Work task:
Scan the records and identify every line in which the string "得意の燃え曲" occurs, then return those lines.

Data:

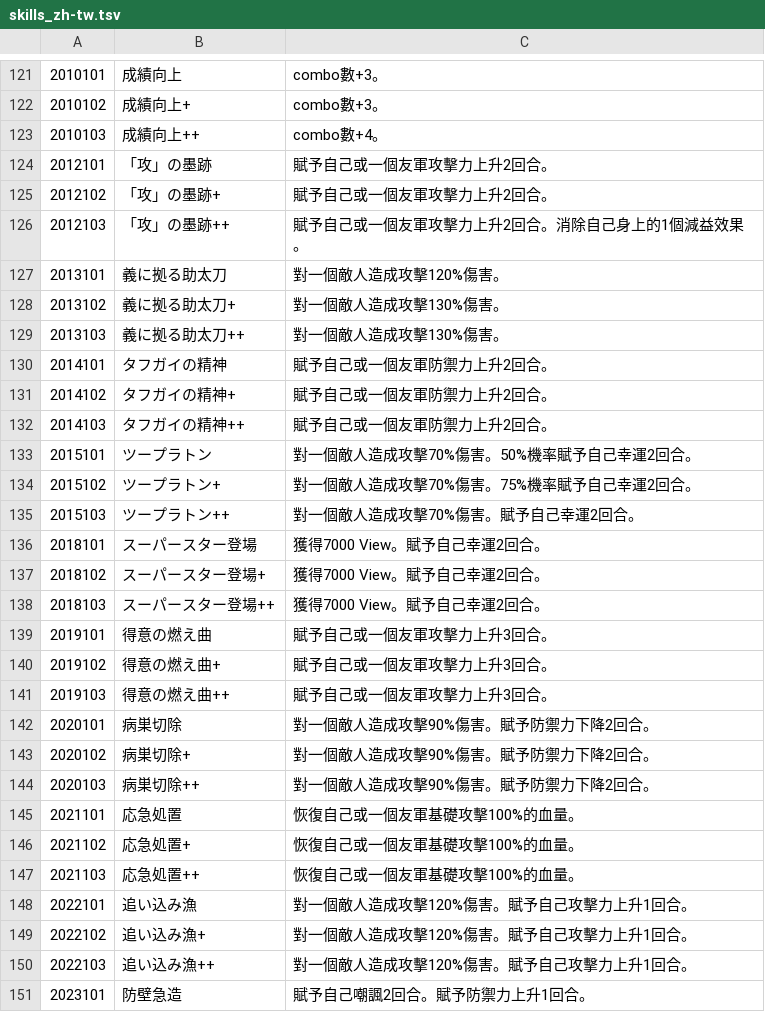
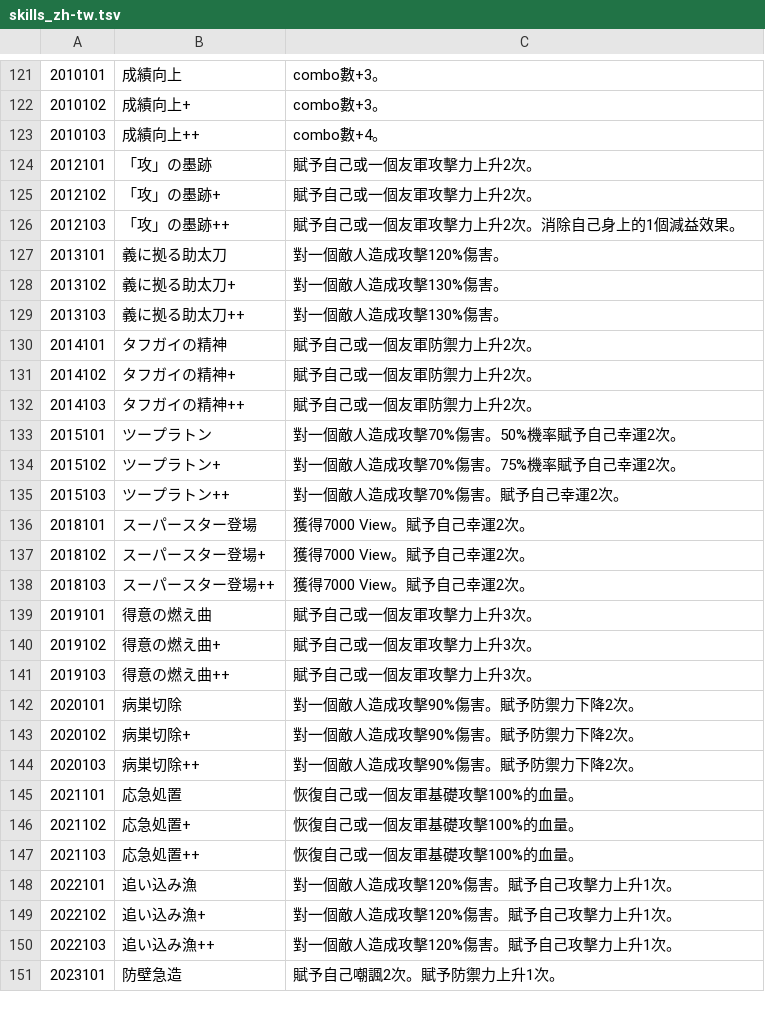
Before and after one commit to liveahero-community/liveahero-community.github.io, a TSV file: translations/skills_zh-tw.tsv, drawn as a sheet; only a part is shown, gaps mark what is left out; the diff covers the shown part only.

```diff
--- a/translations/skills_zh-tw.tsv
+++ b/translations/skills_zh-tw.tsv
@@ -123,5 +123,5 @@
 2010103	成績向上++	combo數+4。
-2012101	「攻」の墨跡	賦予自己或一個友軍攻擊力上升2回合。
-2012102	「攻」の墨跡+	賦予自己或一個友軍攻擊力上升2回合。
-2012103	「攻」の墨跡++	賦予自己或一個友軍攻擊力上升2回合。消除自己身上的1個減益效果。
+2012101	「攻」の墨跡	賦予自己或一個友軍攻擊力上升2次。
+2012102	「攻」の墨跡+	賦予自己或一個友軍攻擊力上升2次。
+2012103	「攻」の墨跡++	賦予自己或一個友軍攻擊力上升2次。消除自己身上的1個減益效果。
 2013101	義に拠る助太刀	對一個敵人造成攻擊120%傷害。
@@ -129,17 +129,17 @@
 2013103	義に拠る助太刀++	對一個敵人造成攻擊130%傷害。
-2014101	タフガイの精神	賦予自己或一個友軍防禦力上升2回合。
-2014102	タフガイの精神+	賦予自己或一個友軍防禦力上升2回合。
-2014103	タフガイの精神++	賦予自己或一個友軍防禦力上升2回合。
-2015101	ツープラトン	對一個敵人造成攻擊70%傷害。50%機率賦予自己幸運2回合。
-2015102	ツープラトン+	對一個敵人造成攻擊70%傷害。75%機率賦予自己幸運2回合。
-2015103	ツープラトン++	對一個敵人造成攻擊70%傷害。賦予自己幸運2回合。
-2018101	スーパースター登場	獲得7000 View。賦予自己幸運2回合。
-2018102	スーパースター登場+	獲得7000 View。賦予自己幸運2回合。
-2018103	スーパースター登場++	獲得7000 View。賦予自己幸運2回合。
-2019101	得意の燃え曲	賦予自己或一個友軍攻擊力上升3回合。
-2019102	得意の燃え曲+	賦予自己或一個友軍攻擊力上升3回合。
-2019103	得意の燃え曲++	賦予自己或一個友軍攻擊力上升3回合。
-2020101	病巣切除	對一個敵人造成攻擊90%傷害。賦予防禦力下降2回合。
-2020102	病巣切除+	對一個敵人造成攻擊90%傷害。賦予防禦力下降2回合。
-2020103	病巣切除++	對一個敵人造成攻擊90%傷害。賦予防禦力下降2回合。
+2014101	タフガイの精神	賦予自己或一個友軍防禦力上升2次。
+2014102	タフガイの精神+	賦予自己或一個友軍防禦力上升2次。
+2014103	タフガイの精神++	賦予自己或一個友軍防禦力上升2次。
+2015101	ツープラトン	對一個敵人造成攻擊70%傷害。50%機率賦予自己幸運2次。
+2015102	ツープラトン+	對一個敵人造成攻擊70%傷害。75%機率賦予自己幸運2次。
+2015103	ツープラトン++	對一個敵人造成攻擊70%傷害。賦予自己幸運2次。
+2018101	スーパースター登場	獲得7000 View。賦予自己幸運2次。
+2018102	スーパースター登場+	獲得7000 View。賦予自己幸運2次。
+2018103	スーパースター登場++	獲得7000 View。賦予自己幸運2次。
+2019101	得意の燃え曲	賦予自己或一個友軍攻擊力上升3次。
+2019102	得意の燃え曲+	賦予自己或一個友軍攻擊力上升3次。
+2019103	得意の燃え曲++	賦予自己或一個友軍攻擊力上升3次。
+2020101	病巣切除	對一個敵人造成攻擊90%傷害。賦予防禦力下降2次。
+2020102	病巣切除+	對一個敵人造成攻擊90%傷害。賦予防禦力下降2次。
+2020103	病巣切除++	對一個敵人造成攻擊90%傷害。賦予防禦力下降2次。
 2021101	応急処置	恢復自己或一個友軍基礎攻擊100%的血量。
@@ -147,5 +147,5 @@
 2021103	応急処置++	恢復自己或一個友軍基礎攻擊100%的血量。
-2022101	追い込み漁	對一個敵人造成攻擊120%傷害。賦予自己攻擊力上升1回合。
-2022102	追い込み漁+	對一個敵人造成攻擊120%傷害。賦予自己攻擊力上升1回合。
-2022103	追い込み漁++	對一個敵人造成攻擊120%傷害。賦予自己攻擊力上升1回合。
-2023101	防壁急造	賦予自己嘲諷2回合。賦予防禦力上升1回合。
+2022101	追い込み漁	對一個敵人造成攻擊120%傷害。賦予自己攻擊力上升1次。
+2022102	追い込み漁+	對一個敵人造成攻擊120%傷害。賦予自己攻擊力上升1次。
+2022103	追い込み漁++	對一個敵人造成攻擊120%傷害。賦予自己攻擊力上升1次。
+2023101	防壁急造	賦予自己嘲諷2次。賦予防禦力上升1次。
```
Also changed, not shown: 145 edited cells elsewhere in this file, 5 other files.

Task solution:
-2019101	得意の燃え曲	賦予自己或一個友軍攻擊力上升3回合。
-2019102	得意の燃え曲+	賦予自己或一個友軍攻擊力上升3回合。
-2019103	得意の燃え曲++	賦予自己或一個友軍攻擊力上升3回合。
+2019101	得意の燃え曲	賦予自己或一個友軍攻擊力上升3次。
+2019102	得意の燃え曲+	賦予自己或一個友軍攻擊力上升3次。
+2019103	得意の燃え曲++	賦予自己或一個友軍攻擊力上升3次。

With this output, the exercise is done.